Menu-wise they have a lunch and pre-theatre menu with two courses for £12 (£3 steak supplement) or three for £15. Buoyed by the birthday celebrations we were eating from the main menu. A quick look online beforehand led us to having the porterhouse to share.

Since we were going big on mains we didn’t want to spoil our appetites with starters so opted for a tin of bread with butter to see us through. The bread was unexpectedly more than worthy of a paragraph. It didn’t arrive immediately – often a good sign – and when it did it was warm (contented sigh). A knife was plunged through the middle and we dug in. There was a mini pan of oil & balsamic alongside soft butter so we alternated. At this point I’d like to say that soft butter is underrated in restaurants – little details like this say a lot to me about how hard they’re trying. Anyway, the bread was delicious. Really soft and fluffy on the inside with a nice crust.

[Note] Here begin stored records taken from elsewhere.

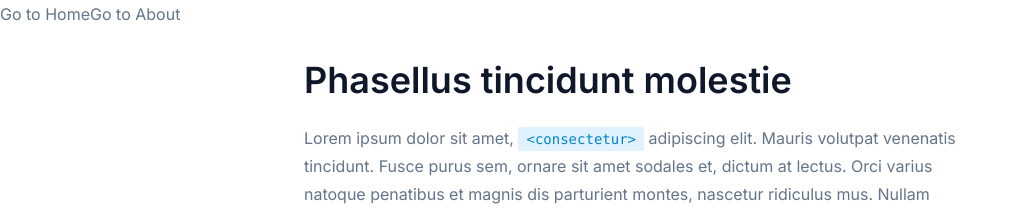
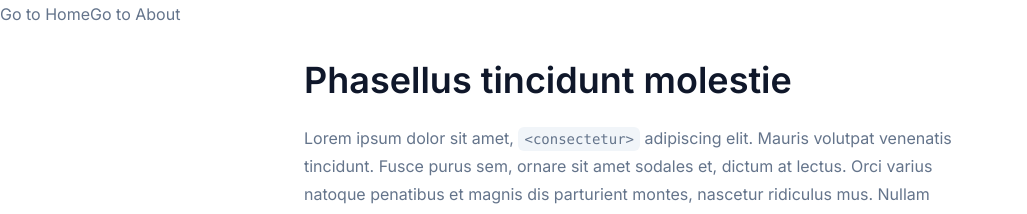
Before and after one commit to martijnvdb87/portfolio-2022, a Vue app: page / in a window 1280 px wide. Shown: the top 214 px of the page, without its empty margins (0-1027 px from the left). Built offline with nearby package versions, Linux system fonts and the light colour scheme.

Commit message:
Change code styling

```diff
--- a/src/styles/index.scss
+++ b/src/styles/index.scss
@@ -35,5 +35,5 @@ h6 {
 }
 
 code {
-  @apply bg-sky-100 text-sky-600 px-2 py-1 text-sm;
+  @apply bg-slate-100 text-slate-500 px-1.5 py-1 text-sm rounded-md;
 }
```
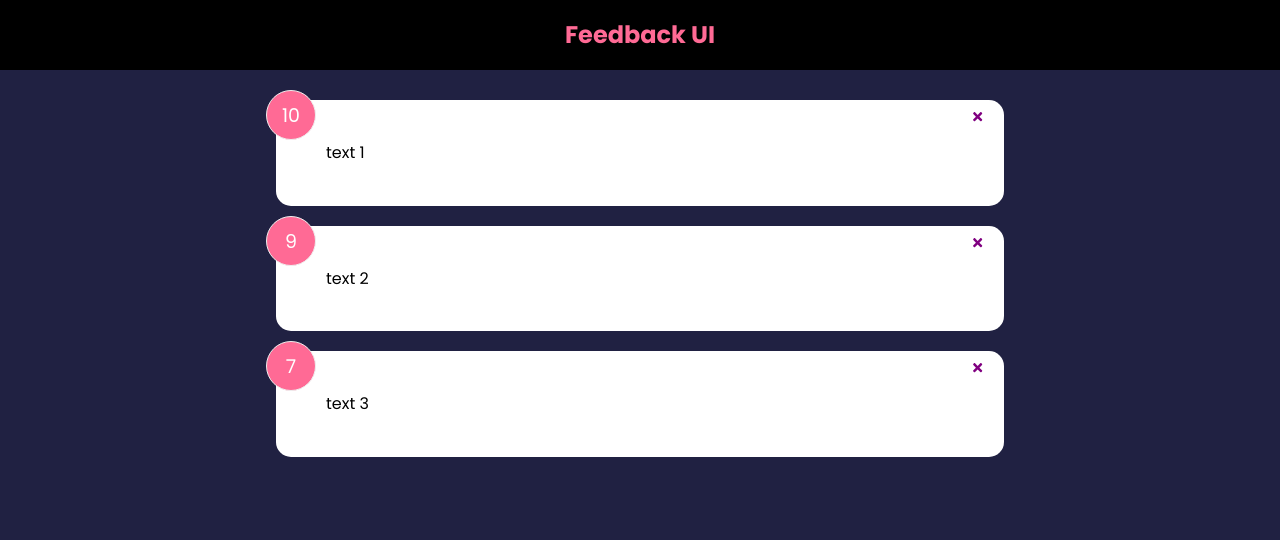
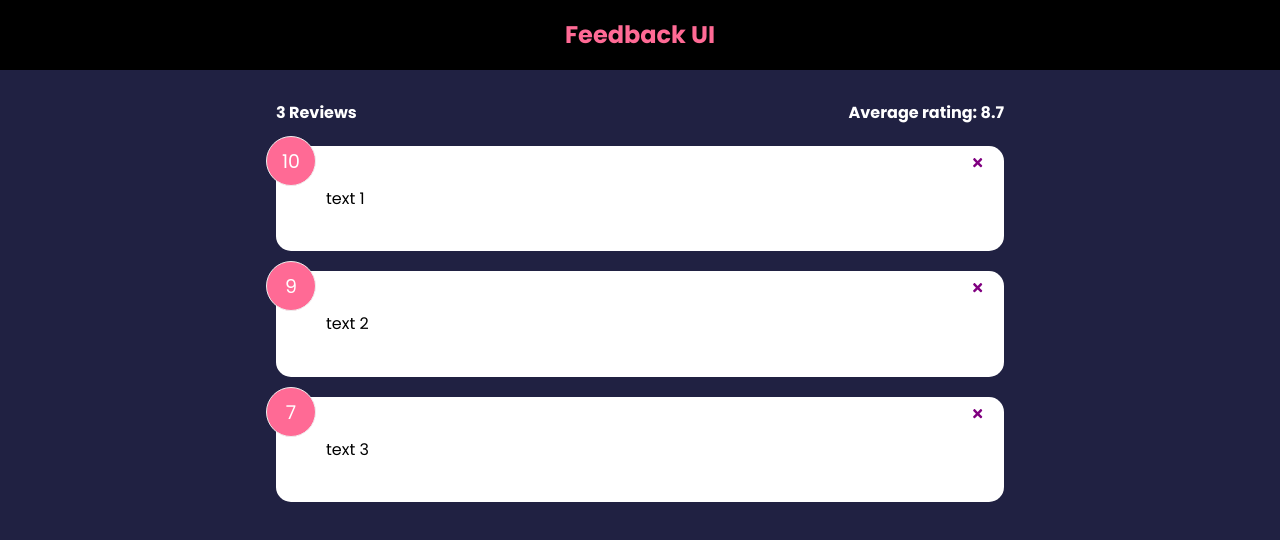
Before and after one commit to Rocio01/feedback-app, a React (Create React App) app: page / in a window 1280 px wide. Shown: the top 540 px of the page. Built offline with nearby package versions, Linux system fonts and the light colour scheme.

Commit message:
Add FeedbackStats component

```diff
--- a/src/App.js
+++ b/src/App.js
@@ -3,6 +3,7 @@
 import Header from './components/Header';
 import FeedbackList from './components/FeedbackList';
 import FeedbackData from "./data/FeedbackData";
+import FeedbackStats from './components/FeedbackStats';
 
 function App() {
   const [feedback, setFeedback] = useState(FeedbackData)
@@ -16,6 +17,7 @@
     <div className="App">
       <Header />
       <div className="container">
+        <FeedbackStats feedback={feedback} />
         <FeedbackList
          feedback={feedback}
          handleDelete={deleteFeedback} />
--- /dev/null
+++ b/src/components/FeedbackStats.jsx
@@ -0,0 +1,24 @@
+import React from 'react'
+import PropTypes from 'prop-types'
+
+const FeedbackStats = ({feedback}) => {
+let average = feedback.reduce((acc, curr) => {
+  return acc + curr.rating
+}, 0) / feedback.length
+average = average.toFixed(1).replace(/[.,]0$/, '')
+
+  return (
+    <div className='feedback-stats'>
+      <h4>
+        { feedback.length} Reviews
+      </h4>
+      <h4> Average rating: {isNaN(average) ? 0 : average}</h4>
+
+      </div>
+  )
+}
+FeedbackStats.propTypes = {
+  feedback: PropTypes.array.isRequired
+
+}
+export default FeedbackStats
```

IMG_7173.JPG

When it was time for our main course they took out Alston branded plates with a big quinelle of no-lump buttery mash. We had ordered sides of buttered greens and sautéed mushrooms, which appeared in little copper pans.

IMG_7186.JPG

Then the main event came out – a kilogram of 35 day dry aged porterhouse cooked medium rare. If you get as confused as me about steak names, a porterhouse has a bone down the middle with fillet steak on one side and strip sirloin steak on the other. Negative out of the way first – it was served medium and not medium rare. It didn’t matter too much because the beef that was in front of us was full of flavour and ranked up there with our best steaks.

IMG_7185.JPG

A bit of the meat combined with those buttery mushrooms and mash was heaven. I’d ordered béarnaise and Mr A had chosen pepper sauce but we barely used them. It’s worth noting that the other sauces were buttery numbers and the sides were all rather buttery so I wouldn’t go for them.
Mr A was raving about the mushrooms and I loved the buttered greens (broccoli, green beans and leeks if you’re wondering).

IMG_7188.JPG

Alongside our chunk of meat we had a glass of wine each. The Cotes Du Rhone had more depth than the Malbec so skip the former if you’re having red meat. There were no wine descriptions on the menu and the restaurant filled up all at once so the staff can’t be expected to describe every one at busy periods.

Desserts were completely out the door after that main course so we had coffee – cute cups.

IMG_7190.JPG

The toilets were another plus point – nice decor, powerful hand dryers and good lighting. It took me a minute to figure out which one to go into as the signage is stag & deer heads – am I the only one that prefers a normal sign? Especially after a few drinks!

The meal was a huge birthday success and Alston goes on to my recommended list. I’m sure my dad will be there in no time.

Advertisements

4 comments

Please share your opinions

Fill in your details below or click an icon to log in:

WordPress.com Logo

You are commenting using your WordPress.com account. Log Out / Change )

Twitter picture

You are commenting using your Twitter account. Log Out / Change )

Facebook photo

You are commenting using your Facebook account. Log Out / Change )

Google+ photo

You are commenting using your Google+ account. Log Out / Change )

Connecting to %s